Trouble was, that meant that it was incredibly difficult to roll. And I'm not sure if that's because it was pizza dough versus the dinner rolls, or because I forgot to take it out of the bag. In any event, here it is, cut into sections -- if you don't already know this, the more you work with dough, the harder it is to work with until it's effectively trash. So I took the "not-really-proofed" dough and cut it into sections with one cut per section. It was a fun geometry exercise to get the sections relatively equal. But the rolling? Well, not so good, boss.
We had Italian sausage in our fridge, and although we had the bricks of parmesan, that will keep quite well on our trip, but we also almost always have frozen bags of shredded cheese. So again, I used a bag of Kraft "Italian Five Cheese Blend" which has mozzarella, provolone, parmesan, romano, and asiago cheeses. That, red pepper flakes, Italian seasoning, some onions and the sausage all get mixed together and although the photo was pretty icky looking, the filling was delicious enough to eat with a spoon. Which I did. A lot. (Also, because we made ALL the sausage we had in the package, but didn't have a lot of dough to go with it, we had a lot of extra filling. We saved what we didn't use and then heated it and put it on sandwiches -- holy cheesy sausagey deliciousness, batman. I would make the filling again just to make sandwiches with it again. Really.)

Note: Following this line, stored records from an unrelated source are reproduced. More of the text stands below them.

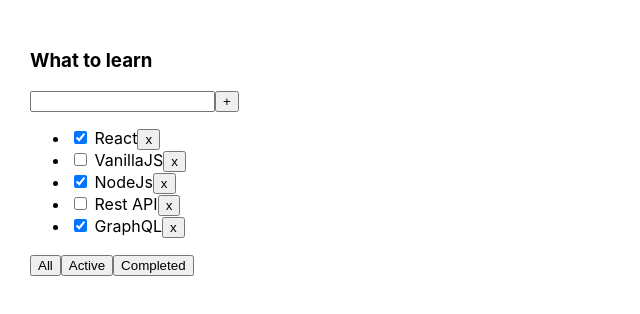
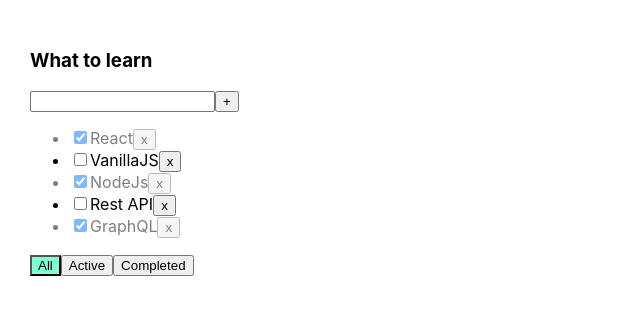
Before and after one commit to alx8437/todoList_typescript, a React (Create React App) app: page / in a window 1280 px wide. Shown: the top 314 px of the page, without its empty margins (0-640 px from the left). Built offline with nearby package versions, Linux system fonts and the light colour scheme.

Commit message:
add checked, input error, style isDone and active button filter

```diff
--- a/src/App.css
+++ b/src/App.css
@@ -6,3 +6,19 @@
 .App > div {
   margin-right: 50px;
 }
+
+.error {
+  border: red 1px solid;
+}
+
+.error-message {
+  color: red;
+}
+
+.active-filter {
+  background-color: aquamarine;
+}
+
+.is-done {
+  opacity: 0.5;
+}
--- a/src/App.tsx
+++ b/src/App.tsx
@@ -45,6 +45,14 @@
         setFilter(value);
     }
 
+    function changeStatus(id: string, isDone: boolean) {
+        const task = tasks.find(t => t.id === id)
+        if (task) {
+            task.isDone = isDone
+            setTasks([...tasks])
+        }
+    }
+
 
     return (
         <div className="App">
@@ -54,6 +62,8 @@
                 removeTask={removeTask}
                 changeFilter={changeFilter}
                 addTask={addTask}
+                changeStatus={changeStatus}
+                filter={filter}
             />
         </div>
     );
--- a/src/TodoList.tsx
+++ b/src/TodoList.tsx
@@ -7,21 +7,26 @@
     title: string
     isDone: boolean
 }
-export type PropsType = {
+type PropsType = {
     title: string
     tasks: Array<TaskType>
     removeTask: (taskId: string) => void
     changeFilter: (value: FilterValuesType) => void
-    addTask: Function
+    addTask: (title: string) => void
+    changeStatus: (id: string, isDone: boolean) => void
+    filter: string
 }
 
 export function TodoList(props: PropsType) {
-    const [title, setTitle] = useState("")
+    const [title, setTitle] = useState<string>("")
+    const [error, setError] = useState<string | null>(null)
+
 
     const onChangesHandler = (e: ChangeEvent<HTMLInputElement>) => {
         setTitle(e.currentTarget.value);
     }
     const onKeyPressHandler = (e: KeyboardEvent<HTMLInputElement>) => {
+        setError(null)
         if (e.key === "Enter") {
             props.addTask(title);
             setTitle("");
@@ -31,43 +36,61 @@
     const onActiveClickHandler = () => props.changeFilter("active");
     const onCompletedClickHandler = () => props.changeFilter("completed");
 
-
-
+    const addTask = () => {
+        if (title.trim() !== '') {
+            props.addTask(title);
+            setTitle("")
+        } else {
+            setError("Title is required")
+        }
+    }
 
     return (
         <div>
             <h3>{props.title}</h3>
             <div>
                 <input
+                    className={error ? "error" : ""}
                     value={title}
                     onChange={onChangesHandler}
                     onKeyPress={onKeyPressHandler}
                 />
-                <button
-                    onClick={() => {
-                        props.addTask(title);
-                        setTitle("")
-                    }}
-                >+
-                </button>
+                <button onClick={addTask}>+</button>
+                {error && <div className={"error-message"}>{error}</div>}
             </div>
             <ul>
                 {
                     props.tasks.map(t => {
-
                         const onClickHandler = () => props.removeTask(t.id)
-
-                        return  <li key={t.id}>
-                            <input type="checkbox" checked={t.isDone}/> <span>{t.title}</span>
+                        const onChangeStatus = (e: ChangeEvent<HTMLInputElement>) => {
+                            const newIsDoneStatus = e.currentTarget.checked
+                            props.changeStatus(t.id, newIsDoneStatus)
+                        }
+                        return <li key={t.id} className={t.isDone ? "is-done" : ""}>
+                            <input
+                                type="checkbox"
+                                checked={t.isDone}
+                                onChange={onChangeStatus}
+                            />
+                            <span>{t.title}</span>
                             <button onClick={onClickHandler}>x</button>
                         </li>
                     })
                 }
             </ul>
             <div>
-                <button onClick={() => onAllClickHandler}>All</button>
-                <button onClick={() => onActiveClickHandler}>Active</button>
-                <button onClick={() => onCompletedClickHandler}>Completed</button>
+                <button
+                    className={props.filter === "all" ? "active-filter" : ""}
+                    onClick={onAllClickHandler}
+                >All</button>
+                <button
+                    className={props.filter === "active" ? "active-filter" : ""}
+                    onClick={onActiveClickHandler}
+                >Active</button>
+                <button
+                    className={props.filter === "completed" ? "active-filter" : ""}
+                    onClick={onCompletedClickHandler}
+                >Completed</button>
             </div>
         </div>
     )
```
Also changed, not shown: 1 other file (tests, documents, lock files or other folders).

|They sure look ugly, don't they? And I even threw one dough section out, it was so over-worked and un-rollable!|
In any event, you stuff your calzones, brush them with egg, and bake them about 10 minutes.

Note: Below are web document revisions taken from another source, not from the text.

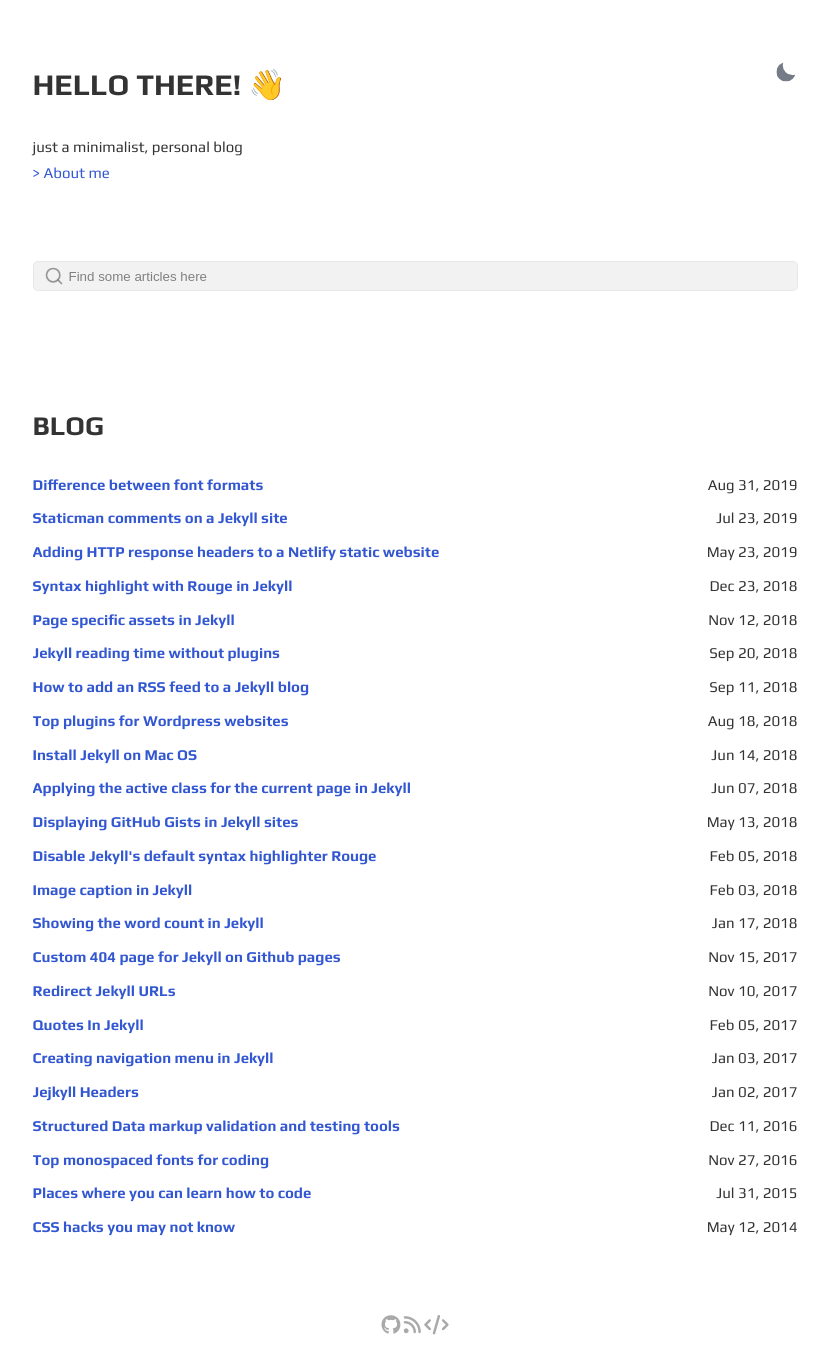
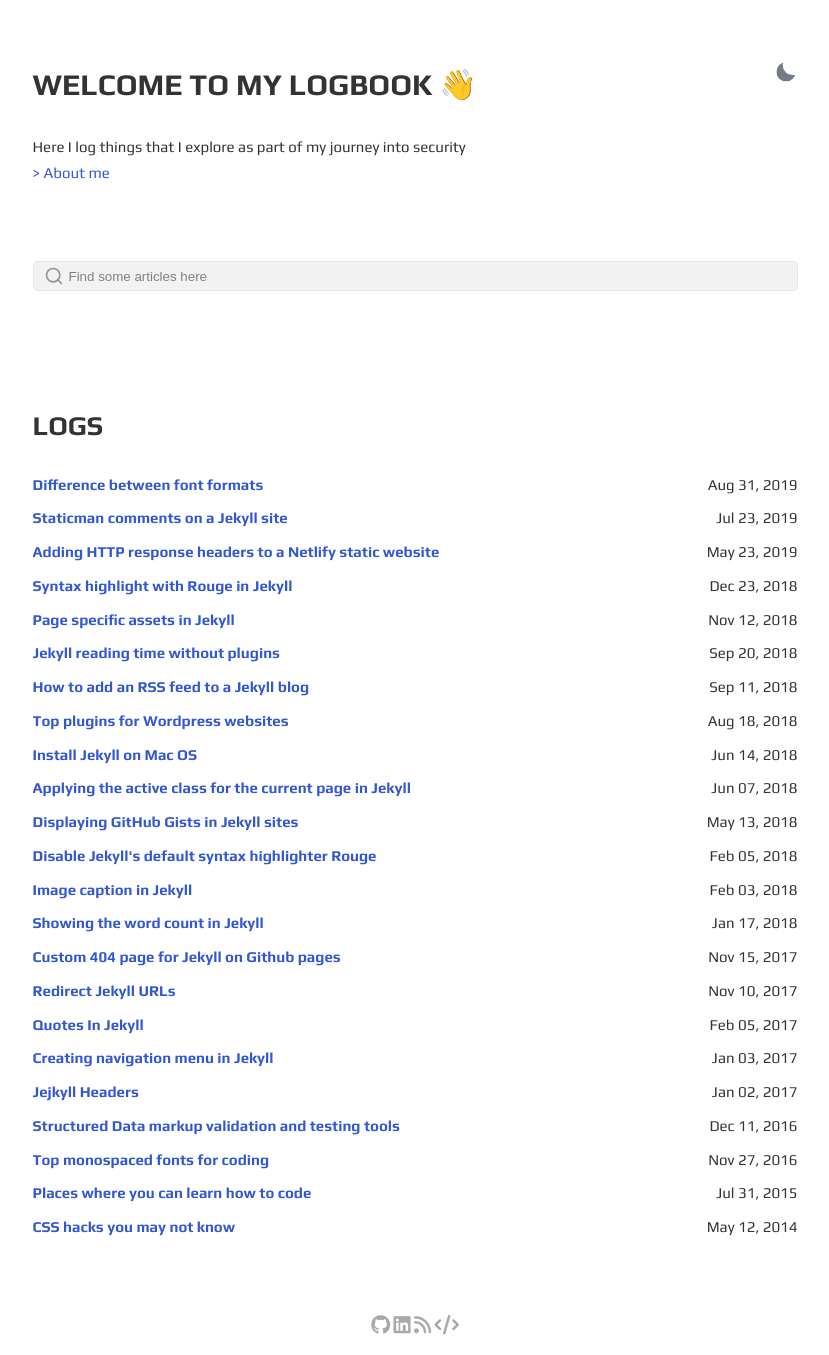
Before and after one commit to h0x0er/h0x0er.github.io, a Jekyll site: the page built from index.html, in a window 1280 px wide. Shown: the whole page, without its empty margins (225-1054 px from the left). Built offline with Jekyll 4.4.1, drawn with Linux system fonts in a browser that asks for light colours.

Commit message:
custom modifications

```diff
--- a/_config.yml
+++ b/_config.yml
@@ -1,32 +1,32 @@
-site: Gesko
-title: Gesko
-greetings: Hello there! 👋
+site: h0x0er
+title: h0x0er
+greetings: Welcome to my LogBook 👋
 description: >-
-  just a minimalist, personal blog
+  Here I log things that I explore as part of my journey into security
 lang: en-US
-timezone:  Europe/Rome
-repo: https://github.com/DavideBri/Gesko # site repo [optional]
+timezone:  Asia/Kolkata
+repo: https://github.com/h0x0er/blog # site repo [optional]
 data-theme: dark # default theme "dark" | "light"
-discus-identifier: powex # replace with your disqus shortname
+# discus-identifier: powex # replace with your disqus shortname
 comments-enabled: false # true to enable disqus comments, false to hide them
 
 author:
-  name: gesko
-  bio: just a minimalist, personal blog
+  name: h0x0er
+  bio: Learning Security
   userpicture:
-  username: # general username
-  github: DavideBri # github username
+  username: h0x0er # general username
+  github: h0x0er # github username
   twitter: # twitter username
   mastodon: # mastodon profile (ex. mastodon.social/@my_username)
-  linkedin: # linkedin profile
-  email: your-email@email.com # email adress
+  linkedin: https://www.linkedin.com/in/jatin-kumar-0a3755168/# linkedin profile
+  email: jatink843[at]protonmail[dot]com # email adress
 
 # Font Settings
 googlewebfonts: family=Play:wght@400;700&family=Source+Code+Pro:ital,wght@0,200;0,300;0,400;0,600;0,700;0,900;1,300;1,400;1,500;1,600;1,700;1,900
 
 # URL settings
-url: "https://DavideBri.github.io" # Domain Name of host. [username].github.io for github pages
-baseurl: "/Gesko" # sub folder for jekyll site. only if jekyll site not in root of host. leave blank if not wishd. always add / in front.
+url: "https://h0x0er.github.io" # Domain Name of host. [username].github.io for github pages
+baseurl: "" # sub folder for jekyll site. only if jekyll site not in root of host. leave blank if not wishd. always add / in front.
 permalink: pretty
 
 # local
--- a/_includes/head.html
+++ b/_includes/head.html
@@ -1,7 +1,7 @@
 <head>
   <meta charset="UTF-8">
   <meta name="viewport" content="width=device-width, initial-scale=1.0">
-  <meta name="description" content="Discover a clean and straightforward Jekyll blogging theme with our simple and minimal template. Github Pages ready, user-friendly design, easy to set up and low maintenance, letting you focus on creating content.">
+  <meta name="description" content="journey into security.">
   <link rel="stylesheet" href="{{ site.url }}{{ site.baseurl }}/assets/css/syntax.css">
   <link rel="preconnect" href="https://cdnjs.cloudflare.com">
   <link rel="stylesheet" href="https://cdnjs.cloudflare.com/ajax/libs/font-awesome/6.4.0/css/all.min.css">
--- a/_layouts/default.html
+++ b/_layouts/default.html
@@ -6,15 +6,15 @@
 <html lang="en">
 {% include head.html %}
  <!-- Global site tag (gtag.js) - Google Analytics -->
- <script async src="https://www.googletagmanager.com/gtag/js?id=G-3EP7KLCYVP"></script>
+ <!-- <script async src="https://www.googletagmanager.com/gtag/js?id="></script>
  <script>
    window.dataLayer = window.dataLayer || [];
    function gtag() { dataLayer.push(arguments); }
    gtag('js', new Date());
 
-   gtag('config', 'G-3EP7KLCYVP');
+   gtag('config', '');
  </script>
-
+ -->
 
 
 
--- a/index.html
+++ b/index.html
@@ -36,7 +36,7 @@
 </div>
 
 <section class="posts" id="Blog">
-    <h2>BLOG</h2>
+    <h2>LOGS</h2>
     <ul>
         {% for post in site.posts %}
         <li>
```
Also changed, not shown: about.html (+12 -18 lines), Gemfile.lock.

And you get these!
|OKay, okay, they still look ugly. I know.|
Despite appearances, it really turned out to be not a bad dinner at all. It was also insanely easy to put together, and the perfect kind of meal for those evenings when your time is either split (so you can make the sausage mix earlier in the day and roll the calzones later), or precious (you know, like when you're packing a house to move across the country and you're dreadfully far behind and staring down a deadline!).
The pizza dough was a little too thick -- which we suspected would happen after our proofing/rolling deal -- but they were tasty served with a simple jar of "emergency" sauce we opened and heated up. (We typically make our own sauce but always -- ALWAYS -- have jars of sauce on hand for pasta emergencies!) But they didn't suffer at all for the cheat on the cheese, and I might do the same thing again in the future, just because it was so easy.
This was a good pick, and we're definitely going to make it again -- with the correct ingredients and correct technique, next time!